The Pittsburgh Penguins went through a quiet, non-stop, hour-long practice Monday at PPG Paints Arena. The biggest voices came from the coaches. Many players remained on the ice for an extra half-hour or longer.
That might be expected of a team that has a five-day gap between games and had a full day off Sunday. But the workmanlike atmosphere also had a lot to do with what happened in the first two games of the season. The Penguins are 1-1 and have allowed 11 goals.
“High-intensity practice today,” winger Jake Guentzel said. “Hopefully, that will carry into this weekend and after that.”

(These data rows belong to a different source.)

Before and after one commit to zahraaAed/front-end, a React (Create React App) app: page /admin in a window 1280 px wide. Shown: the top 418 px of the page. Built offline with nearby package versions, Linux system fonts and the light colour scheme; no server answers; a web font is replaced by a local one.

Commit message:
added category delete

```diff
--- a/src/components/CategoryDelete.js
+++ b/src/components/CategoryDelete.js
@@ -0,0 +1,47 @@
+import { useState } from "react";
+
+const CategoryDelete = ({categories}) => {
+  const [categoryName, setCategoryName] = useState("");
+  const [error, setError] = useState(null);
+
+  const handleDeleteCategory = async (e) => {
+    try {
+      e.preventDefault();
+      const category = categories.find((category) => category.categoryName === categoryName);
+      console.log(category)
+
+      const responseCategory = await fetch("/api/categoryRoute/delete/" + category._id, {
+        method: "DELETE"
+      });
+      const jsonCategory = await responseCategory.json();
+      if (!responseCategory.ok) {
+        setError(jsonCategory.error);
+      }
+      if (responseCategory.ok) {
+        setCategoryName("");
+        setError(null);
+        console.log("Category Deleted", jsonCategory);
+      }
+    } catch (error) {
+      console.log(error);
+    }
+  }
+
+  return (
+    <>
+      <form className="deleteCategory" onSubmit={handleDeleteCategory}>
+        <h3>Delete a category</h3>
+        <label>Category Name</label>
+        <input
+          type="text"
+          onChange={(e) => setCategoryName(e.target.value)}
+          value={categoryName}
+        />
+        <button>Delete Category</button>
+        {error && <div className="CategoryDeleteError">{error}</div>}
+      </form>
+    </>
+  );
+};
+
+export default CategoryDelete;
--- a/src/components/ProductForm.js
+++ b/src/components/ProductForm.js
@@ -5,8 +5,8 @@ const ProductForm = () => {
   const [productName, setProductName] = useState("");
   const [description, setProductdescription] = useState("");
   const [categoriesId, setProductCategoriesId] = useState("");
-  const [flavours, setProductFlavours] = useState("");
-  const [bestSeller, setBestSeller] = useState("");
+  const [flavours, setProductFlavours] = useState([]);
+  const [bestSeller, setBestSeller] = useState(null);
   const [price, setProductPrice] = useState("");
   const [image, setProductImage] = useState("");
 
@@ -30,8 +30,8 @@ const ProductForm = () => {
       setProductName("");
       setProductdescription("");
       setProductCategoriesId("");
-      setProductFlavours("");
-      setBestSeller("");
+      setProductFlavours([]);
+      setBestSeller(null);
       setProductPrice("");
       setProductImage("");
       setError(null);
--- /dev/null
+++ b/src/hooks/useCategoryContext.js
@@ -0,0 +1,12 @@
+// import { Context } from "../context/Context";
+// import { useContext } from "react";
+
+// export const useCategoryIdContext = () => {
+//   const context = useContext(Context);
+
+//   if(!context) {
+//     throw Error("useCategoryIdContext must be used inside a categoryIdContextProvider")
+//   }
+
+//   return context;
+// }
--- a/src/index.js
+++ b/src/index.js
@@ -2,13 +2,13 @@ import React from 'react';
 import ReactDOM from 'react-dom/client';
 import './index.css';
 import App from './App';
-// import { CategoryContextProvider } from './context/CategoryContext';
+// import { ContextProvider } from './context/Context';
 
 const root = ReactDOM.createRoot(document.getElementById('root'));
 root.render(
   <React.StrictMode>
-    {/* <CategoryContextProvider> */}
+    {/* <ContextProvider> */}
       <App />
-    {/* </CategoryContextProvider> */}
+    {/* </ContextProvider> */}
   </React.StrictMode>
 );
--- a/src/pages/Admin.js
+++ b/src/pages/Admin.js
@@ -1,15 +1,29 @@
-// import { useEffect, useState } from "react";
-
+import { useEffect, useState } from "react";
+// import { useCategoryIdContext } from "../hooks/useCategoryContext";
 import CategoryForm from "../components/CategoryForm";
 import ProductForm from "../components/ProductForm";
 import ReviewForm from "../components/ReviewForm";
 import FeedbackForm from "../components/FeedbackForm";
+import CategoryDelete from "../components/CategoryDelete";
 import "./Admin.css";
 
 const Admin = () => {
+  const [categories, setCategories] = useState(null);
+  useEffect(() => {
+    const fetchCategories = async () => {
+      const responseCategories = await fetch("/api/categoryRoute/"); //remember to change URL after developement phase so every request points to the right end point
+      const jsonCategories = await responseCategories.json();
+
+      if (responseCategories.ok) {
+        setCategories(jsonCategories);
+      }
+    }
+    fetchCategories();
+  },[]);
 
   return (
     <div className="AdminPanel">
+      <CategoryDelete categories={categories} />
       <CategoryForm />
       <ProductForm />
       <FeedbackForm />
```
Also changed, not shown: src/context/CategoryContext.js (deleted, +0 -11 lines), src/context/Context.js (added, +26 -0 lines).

The Penguins had an off-ice workout scheduled for Tuesday and another practice Wednesday before the Vegas Golden Knights come to town Thursday. However, after Monday’s practice, the club decided it will hold a practice Tuesday after all. More time to work on things, apparently.
Coach Mike Sullivan might have gotten his players’ attention after Saturday’s 5-1 loss to Montreal when he said they were trying too hard to score and neglecting other aspects.
If not, perhaps they got his message Monday, which began with a video session that probably required a strong stomach and no popcorn.
“We tried to show the team our lack of attention to detail and lack of urgency or commitment to play the game the right way, and how that impacts our ability to have success,” Sullivan said.
Then it was onto the ice. This was not an old-fashioned bag skate that wore players down physically, but it was designed to make a point.
“Today we worked on a couple of aspects of our game,” Sullivan said. “Part of it was our compete level, but there were more details out there associated with it. We feel strongly that we’ve got to pay more attention to detail, and we have to play with a more competitive spirit if we’re going to have success.”
Notice the theme?
“We put some hard work in today, working away from the puck and trying to get better,” defenseman Justin Schultz said.
And taking Sullivan’s criticism to heart.
“What we have to take from that is, if we play the right way and we play on the right side of the puck, we play as a unit of five and we defend well, we’ll still create offense,” center Derick Brassard said. “We can’t play run-and-gun and stuff like that.”
Perhaps that’s a carryover from a preseason in which the Penguins displayed and talked about having overflowing energy and a hunger to chase their third Stanley Cup in four years.
It might be a matter of channeling that differently.
“We’ve just got to get back in the mindset that the harder we play defense, the better we defend, the more time we’re going to spend in the offensive zone,” winger Bryan Rust said. “The more we work on that, we’ll see the correlation.”
And work on it, they did.
“It’s just a reality check after two games,” Brassard said of the long, detailed practice. “We have a mature group. We’ll figure it out.”